Blood Runs Cold by JM Dalgliesh

Blood Runs Cold by JM Dalgliesh
Publisher: Hamilton Press
Genre: Contemporary, Mystery/Suspense/Thriller
Rating: 3 stars
Reviewed by Fern

Believe in nothing… and kill for something…

When a man’s dismembered body is discovered at an abandoned quarry on the north Norfolk coast, DI Tom Janssen and his team must wade through his secretive life to figure out how he met his end.

The victim was a quiet man, well respected by those who knew him, and someone often willing to help local charities with his free time. Presenting an image of himself to the world of a simple, inoffensive individual, he never allowed anyone close enough to look behind the mask. As his associations become clearer, the team realise that there are others with secrets of their own… but are they willing to kill to keep them that way?

With a community reeling from such a gruesome and seemingly macabre act of violence the pressure is on to get a result. When the investigation crosses paths with another operated by the Major Crimes Unit, Tom begins to question who the real victim is and why, to some, the murder is such a low priority?

Kids messing around with fireworks in a local abandoned quarry manage to unearth a dismembered body. DI Tom Janssen and his team try hard to uncover who the mutilated corpse might belong to. With no official means of IDing the body they finally settle on a secretive – but generally well liked – man who they feel might be the victim, only to discover the more they search the harder it is to work out what really happened. With pressures from both outside and within the local team, can Tom and his team find some justice?

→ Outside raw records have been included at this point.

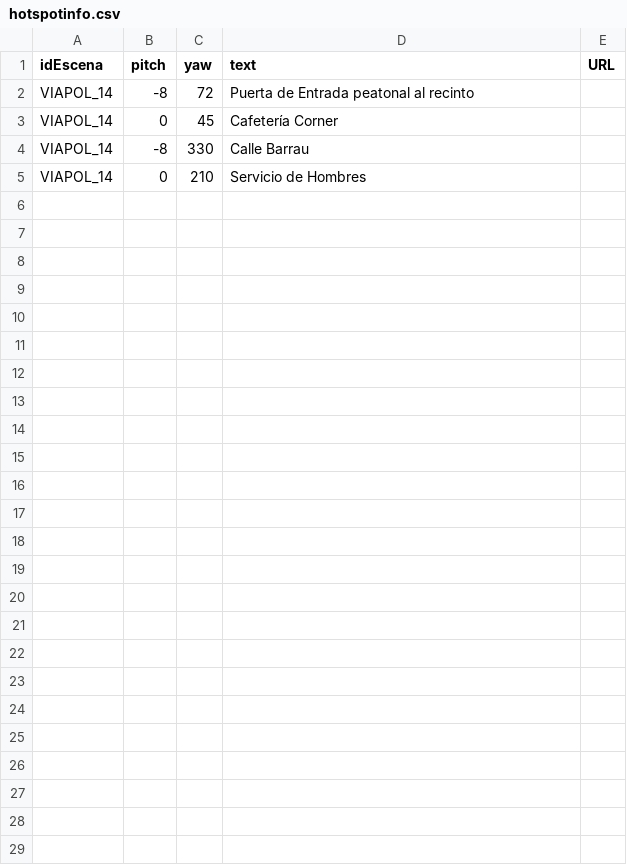
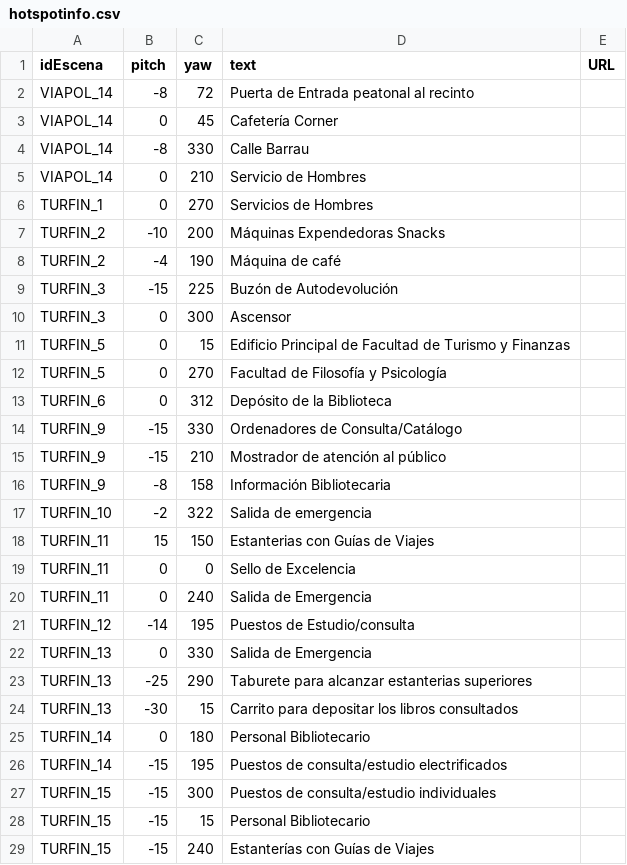
Before and after one commit to jescuderobus/bus360, a CSV file: code/TURFIN/hotspotinfo.csv, drawn as a sheet; the diff names each change by its address in the sheet, - before the commit and + after, or states it on an @@ line.

Commit message:
Reorganizando TURFIN

```diff
--- a/code/TURFIN/hotspotinfo.csv
+++ b/code/TURFIN/hotspotinfo.csv
+row 6: TURFIN_1 | 0 | 270 | Servicios de Hombres
+row 7: TURFIN_2 | -10 | 200 | Máquinas Expendedoras Snacks
+row 8: TURFIN_2 | -4 | 190 | Máquina de café
+row 9: TURFIN_3 | -15 | 225 | Buzón de Autodevolución
+row 10: TURFIN_3 | 0 | 300 | Ascensor
+row 11: TURFIN_5 | 0 | 15 | Edificio Principal de Facultad de Turismo y Finanzas
+row 12: TURFIN_5 | 0 | 270 | Facultad de Filosofía y Psicología
+row 13: TURFIN_6 | 0 | 312 | Depósito de la Biblioteca
+row 14: TURFIN_9 | -15 | 330 | Ordenadores de Consulta/Catálogo
+row 15: TURFIN_9 | -15 | 210 | Mostrador de atención al público
+row 16: TURFIN_9 | -8 | 158 | Información Bibliotecaria
+row 17: TURFIN_10 | -2 | 322 | Salida de emergencia
+row 18: TURFIN_11 | 15 | 150 | Estanterias con Guías de Viajes
+row 19: TURFIN_11 | 0 | 0 | Sello de Excelencia
+row 20: TURFIN_11 | 0 | 240 | Salida de Emergencia
+row 21: TURFIN_12 | -14 | 195 | Puestos de Estudio/consulta
+row 22: TURFIN_13 | 0 | 330 | Salida de Emergencia
+row 23: TURFIN_13 | -25 | 290 | Taburete para alcanzar estanterias superiores
+row 24: TURFIN_13 | -30 | 15 | Carrito para depositar los libros consultados
+row 25: TURFIN_14 | 0 | 180 | Personal Bibliotecario
+row 26: TURFIN_14 | -15 | 195 | Puestos de consulta/estudio electrificados
+row 27: TURFIN_15 | -15 | 300 | Puestos de consulta/estudio individuales
+row 28: TURFIN_15 | -15 | 15 | Personal Bibliotecario
+row 29: TURFIN_15 | -15 | 240 | Estanterías con Guías de Viajes
```
Also changed, not shown: code/TURFIN/escenas.csv, 4 other files.
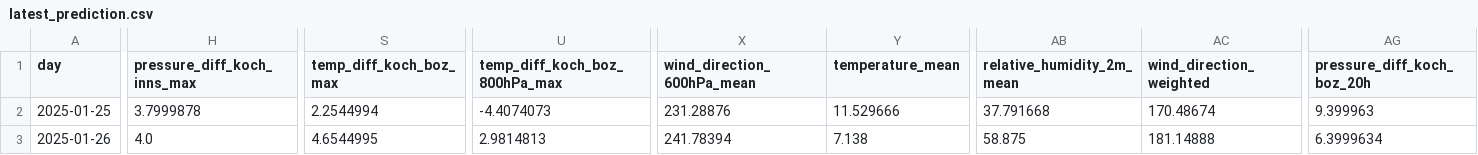
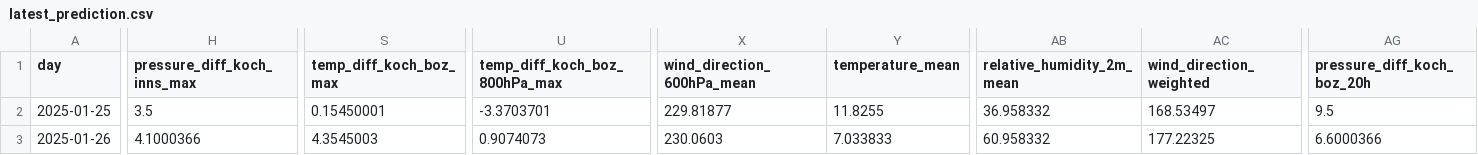
Before and after one commit to christian-fey/Koechelt_der_Kochel, a CSV file: latest_prediction.csv, drawn as a sheet; only a part is shown, gaps mark what is left out; the diff covers the shown part only; the diff names each change by its address in the sheet, - before the commit and + after, or states it on an @@ line.

```diff
--- a/latest_prediction.csv
+++ b/latest_prediction.csv
-H2 (pressure_diff_koch_inns_max): 3.7999878
+H2 (pressure_diff_koch_inns_max): 3.5
-S2 (temp_diff_koch_boz_max): 2.2544994
+S2 (temp_diff_koch_boz_max): 0.15450001
-U2 (temp_diff_koch_boz_800hPa_max): -4.4074073
+U2 (temp_diff_koch_boz_800hPa_max): -3.3703701
-X2 (wind_direction_600hPa_mean): 231.28876
+X2 (wind_direction_600hPa_mean): 229.81877
-Y2 (temperature_mean): 11.529666
+Y2 (temperature_mean): 11.8255
-AB2 (relative_humidity_2m_mean): 37.791668
+AB2 (relative_humidity_2m_mean): 36.958332
-AC2 (wind_direction_weighted): 170.48674
+AC2 (wind_direction_weighted): 168.53497
-AG2 (pressure_diff_koch_boz_20h): 9.399963
+AG2 (pressure_diff_koch_boz_20h): 9.5
-H3 (pressure_diff_koch_inns_max): 4.0
+H3 (pressure_diff_koch_inns_max): 4.1000366
-S3 (temp_diff_koch_boz_max): 4.6544995
+S3 (temp_diff_koch_boz_max): 4.3545003
-U3 (temp_diff_koch_boz_800hPa_max): 2.9814813
+U3 (temp_diff_koch_boz_800hPa_max): 0.9074073
-X3 (wind_direction_600hPa_mean): 241.78394
+X3 (wind_direction_600hPa_mean): 230.0603
-Y3 (temperature_mean): 7.138
+Y3 (temperature_mean): 7.033833
-AB3 (relative_humidity_2m_mean): 58.875
+AB3 (relative_humidity_2m_mean): 60.958332
-AC3 (wind_direction_weighted): 181.14888
+AC3 (wind_direction_weighted): 177.22325
-AG3 (pressure_diff_koch_boz_20h): 6.3999634
+AG3 (pressure_diff_koch_boz_20h): 6.6000366
```
Also changed, not shown: 62 edited cells elsewhere in this file, 1 other file.
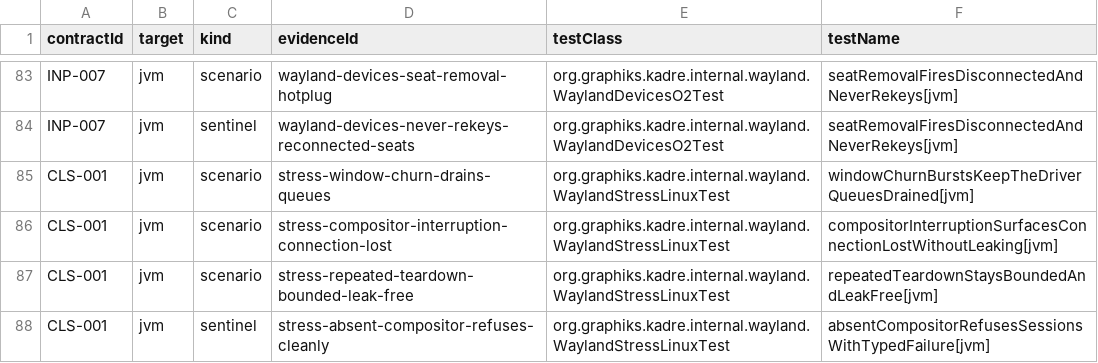
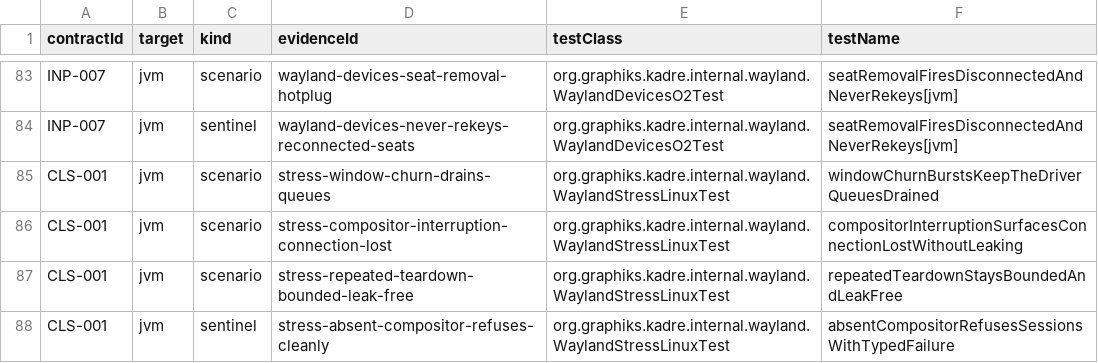
Before and after one commit to ygdrasil-io/poc-koreos, a TSV file: kadre/backend/wayland/contracts/evidence.tsv, drawn as a sheet; only a part is shown, gaps mark what is left out.

Commit message:
fix(wayland): match the stress evidence rows to the dedicated task reports

```diff
--- a/kadre/backend/wayland/contracts/evidence.tsv
+++ b/kadre/backend/wayland/contracts/evidence.tsv
@@ -84,5 +84,5 @@ INP-007	jvm	scenario	wayland-devices-seat-removal-hotplug	org.graphiks.kadre.int
 INP-007	jvm	sentinel	wayland-devices-never-rekeys-reconnected-seats	org.graphiks.kadre.internal.wayland.WaylandDevicesO2Test	seatRemovalFiresDisconnectedAndNeverRekeys[jvm]
-CLS-001	jvm	scenario	stress-window-churn-drains-queues	org.graphiks.kadre.internal.wayland.WaylandStressLinuxTest	windowChurnBurstsKeepTheDriverQueuesDrained[jvm]
-CLS-001	jvm	scenario	stress-compositor-interruption-connection-lost	org.graphiks.kadre.internal.wayland.WaylandStressLinuxTest	compositorInterruptionSurfacesConnectionLostWithoutLeaking[jvm]
-CLS-001	jvm	scenario	stress-repeated-teardown-bounded-leak-free	org.graphiks.kadre.internal.wayland.WaylandStressLinuxTest	repeatedTeardownStaysBoundedAndLeakFree[jvm]
-CLS-001	jvm	sentinel	stress-absent-compositor-refuses-cleanly	org.graphiks.kadre.internal.wayland.WaylandStressLinuxTest	absentCompositorRefusesSessionsWithTypedFailure[jvm]
+CLS-001	jvm	scenario	stress-window-churn-drains-queues	org.graphiks.kadre.internal.wayland.WaylandStressLinuxTest	windowChurnBurstsKeepTheDriverQueuesDrained
+CLS-001	jvm	scenario	stress-compositor-interruption-connection-lost	org.graphiks.kadre.internal.wayland.WaylandStressLinuxTest	compositorInterruptionSurfacesConnectionLostWithoutLeaking
+CLS-001	jvm	scenario	stress-repeated-teardown-bounded-leak-free	org.graphiks.kadre.internal.wayland.WaylandStressLinuxTest	repeatedTeardownStaysBoundedAndLeakFree
+CLS-001	jvm	sentinel	stress-absent-compositor-refuses-cleanly	org.graphiks.kadre.internal.wayland.WaylandStressLinuxTest	absentCompositorRefusesSessionsWithTypedFailure
```
Also changed, not shown: 1 other file.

I have been greatly enjoying this series and feel this book is an excellent addition to it. While the members of the team have been working well together now for a number of years, I don’t feel like a reader should shy away from picking up this book if they haven’t read any of the previous ones. There is history between the team, yes, but it’s all fairly clear how they work well together and there’s not many in-secrets or group dynamics that can’t easily be picked up on. Readers shouldn’t worry about reading this or the other books out of order.

I thoroughly enjoyed how through most of the book the identity of the victim remained in doubt. While yes, the team had a good idea of who the body was and tried to piece together what had occurred, this in itself was what most of the mystery of the story was and I enjoyed this as a different style of plot. I admit the pace of this book might read a little slow to some readers – instead of rushing around and chasing many clues with an over-arching feeling of dread or rush, this was very much a slow and methodical working together of secrets and puzzle pieces. I admit this was a different tone of book, but I enjoyed it.

Readers looking for an interesting, layered plotline with a British police procedural flavour should find this is an excellent book to enjoy. I found the characters varied and the book retained my attention throughout. I am eager to try more – both in this series and others – by this author.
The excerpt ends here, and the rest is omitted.